Surviving South Korean women, who were forced into sexual slavery by Japan's military during the Second World War, will be eligible to receive about 100 million won ($90,000, £68,069) from a foundation that will be funded by the Japanese government, Seoul said on Thursday.
South Korea's foreign ministry said families of deceased victims will be able to receive 20 million won ($18,000, £13,610). It added that it expects the Japanese government to transfer the promised 1 billion yen ($9.9m, £7.4m) soon to a foundation that was established in July.
The foundation's office opening in Seoul was met by protests, as many in South Korea believe that the government settled for far too less in the December agreement.
In December, Tokyo and Seoul agreed to set up the organisation when they settled a long-standing dispute over South Korean sex slavery victims.
According to Seoul, there are currently 46 surviving victims and around 199 who have died. Under the agreement, which is described by both governments as irreversible, Japan vowed to provide funds for the foundation, to support the victims. In return, South Korea has promised not to criticise Japan anymore over the issue. Besides, it would also try and resolve Japan's objection over the statue of a girl, representing victims of sex slavery, which sits in front of the Japanese embassy in Seoul.
Around 200,000 women were enslaved by the Japanese imperial military from the early 1930s to the end of Second World War. It is believed that many of the victims were under 20, some as young as 12. The enslaved women were Korean, Chinese, Taiwanese, Malaysian, Indonesian, Dutch, East Timorese and Japanese.

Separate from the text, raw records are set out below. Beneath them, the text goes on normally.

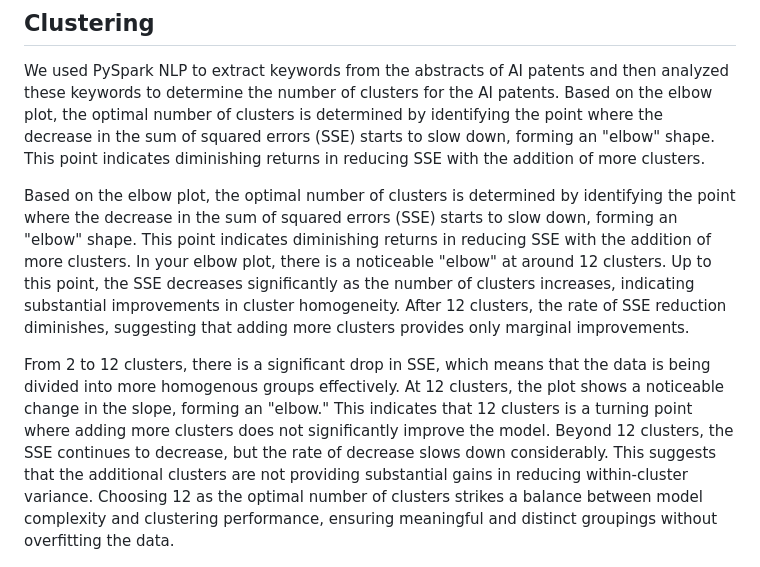
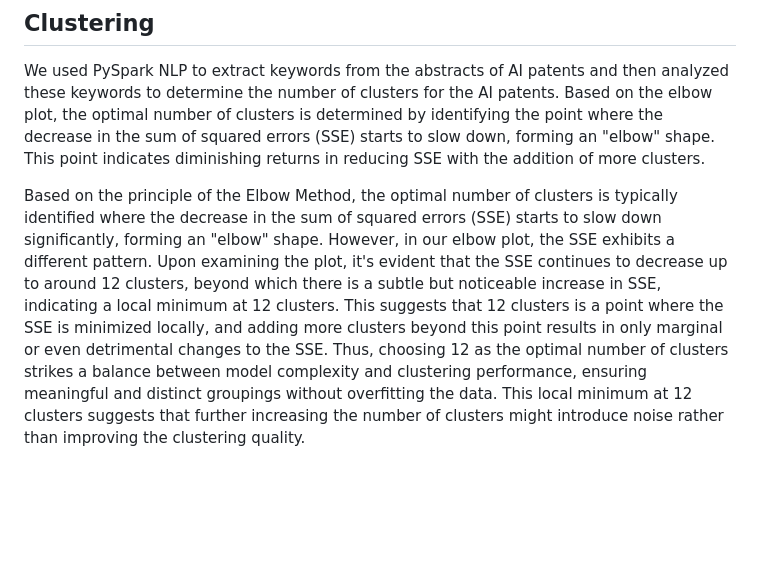
Before and after one commit to fabrice401/final-project-les-deux-mousquetaires, a Markdown page: README.md, the part around the change. GitHub-like rendering; blank space fills up the shorter version.

```diff
--- a/README.md
+++ b/README.md
@@ -133,9 +133,7 @@ After having this csv, we joined it with the `all_patents_link.csv` file to inco
 
 We used PySpark NLP to extract keywords from the abstracts of AI patents and then analyzed these keywords to determine the number of clusters for the AI patents. Based on the elbow plot, the optimal number of clusters is determined by identifying the point where the decrease in the sum of squared errors (SSE) starts to slow down, forming an "elbow" shape. This point indicates diminishing returns in reducing SSE with the addition of more clusters.
 
-Based on the elbow plot, the optimal number of clusters is determined by identifying the point where the decrease in the sum of squared errors (SSE) starts to slow down, forming an "elbow" shape. This point indicates diminishing returns in reducing SSE with the addition of more clusters. In your elbow plot, there is a noticeable "elbow" at around 12 clusters. Up to this point, the SSE decreases significantly as the number of clusters increases, indicating substantial improvements in cluster homogeneity. After 12 clusters, the rate of SSE reduction diminishes, suggesting that adding more clusters provides only marginal improvements.
-
-From 2 to 12 clusters, there is a significant drop in SSE, which means that the data is being divided into more homogenous groups effectively. At 12 clusters, the plot shows a noticeable change in the slope, forming an "elbow." This indicates that 12 clusters is a turning point where adding more clusters does not significantly improve the model. Beyond 12 clusters, the SSE continues to decrease, but the rate of decrease slows down considerably. This suggests that the additional clusters are not providing substantial gains in reducing within-cluster variance. Choosing 12 as the optimal number of clusters strikes a balance between model complexity and clustering performance, ensuring meaningful and distinct groupings without overfitting the data.
+Based on the principle of the Elbow Method, the optimal number of clusters is typically identified where the decrease in the sum of squared errors (SSE) starts to slow down significantly, forming an "elbow" shape. However, in our elbow plot, the SSE exhibits a different pattern. Upon examining the plot, it's evident that the SSE continues to decrease up to around 12 clusters, beyond which there is a subtle but noticeable increase in SSE, indicating a local minimum at 12 clusters. This suggests that 12 clusters is a point where the SSE is minimized locally, and adding more clusters beyond this point results in only marginal or even detrimental changes to the SSE. Thus, choosing 12 as the optimal number of clusters strikes a balance between model complexity and clustering performance, ensuring meaningful and distinct groupings without overfitting the data. This local minimum at 12 clusters suggests that further increasing the number of clusters might introduce noise rather than improving the clustering quality.
 
 ![](NLP_clustering/elbow_plot_keywords.png)
 
```
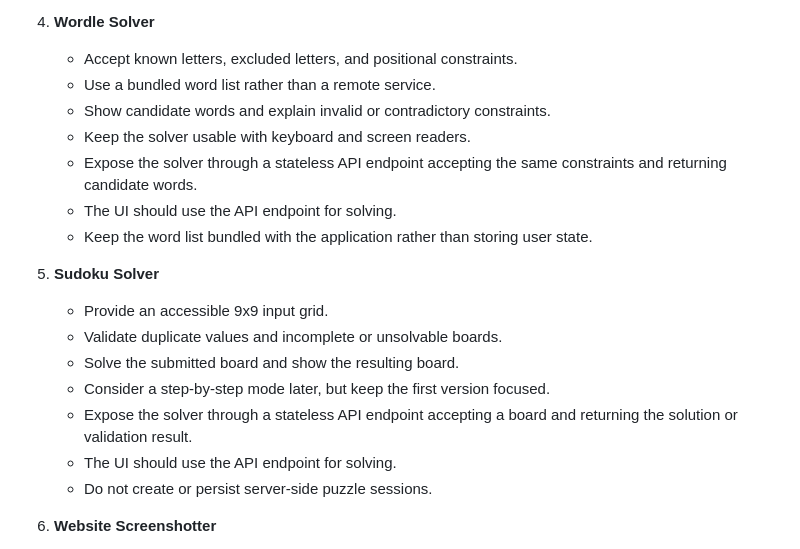
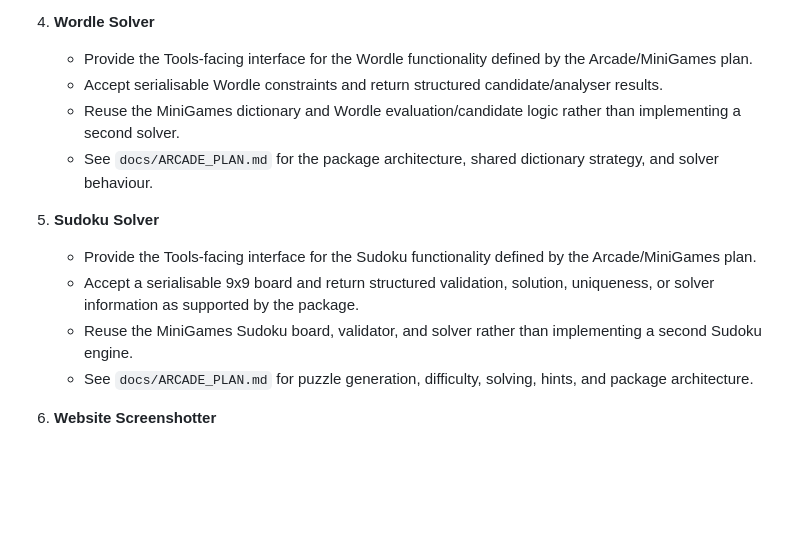
Before and after one commit to oathompsonjones/oathompsonjones.co.uk, a Markdown page: docs/TOOLS_PLAN.md, the part around one of its changes. Drawn GitHub-style; blank space fills up the shorter version.

```diff
--- a/docs/TOOLS_PLAN.md
+++ b/docs/TOOLS_PLAN.md
@@ -51,22 +51,16 @@ There should be no database, persistent tool sessions, or stored user input. Req
    - Never persist submitted input or generated output.
 
 4. **Wordle Solver**
-   - Accept known letters, excluded letters, and positional constraints.
-   - Use a bundled word list rather than a remote service.
-   - Show candidate words and explain invalid or contradictory constraints.
-   - Keep the solver usable with keyboard and screen readers.
-   - Expose the solver through a stateless API endpoint accepting the same constraints and returning candidate words.
-   - The UI should use the API endpoint for solving.
-   - Keep the word list bundled with the application rather than storing user state.
+   - Provide the Tools-facing interface for the Wordle functionality defined by the Arcade/MiniGames plan.
+   - Accept serialisable Wordle constraints and return structured candidate/analyser results.
+   - Reuse the MiniGames dictionary and Wordle evaluation/candidate logic rather than implementing a second solver.
+   - See `docs/ARCADE_PLAN.md` for the package architecture, shared dictionary strategy, and solver behaviour.
 
 5. **Sudoku Solver**
-   - Provide an accessible 9x9 input grid.
-   - Validate duplicate values and incomplete or unsolvable boards.
-   - Solve the submitted board and show the resulting board.
-   - Consider a step-by-step mode later, but keep the first version focused.
-   - Expose the solver through a stateless API endpoint accepting a board and returning the solution or validation result.
-   - The UI should use the API endpoint for solving.
-   - Do not create or persist server-side puzzle sessions.
+   - Provide the Tools-facing interface for the Sudoku functionality defined by the Arcade/MiniGames plan.
+   - Accept a serialisable 9x9 board and return structured validation, solution, uniqueness, or solver information as supported by the package.
+   - Reuse the MiniGames Sudoku board, validator, and solver rather than implementing a second Sudoku engine.
+   - See `docs/ARCADE_PLAN.md` for puzzle generation, difficulty, solving, hints, and package architecture.
 
 6. **Website Screenshotter**
    - Accept a URL and capture a screenshot of the rendered page.
```
Also changed, not shown: other parts of docs/TOOLS_PLAN.md (+35 -0 lines).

The first "comfort station" was believed to be established in 1932 in Shanghai.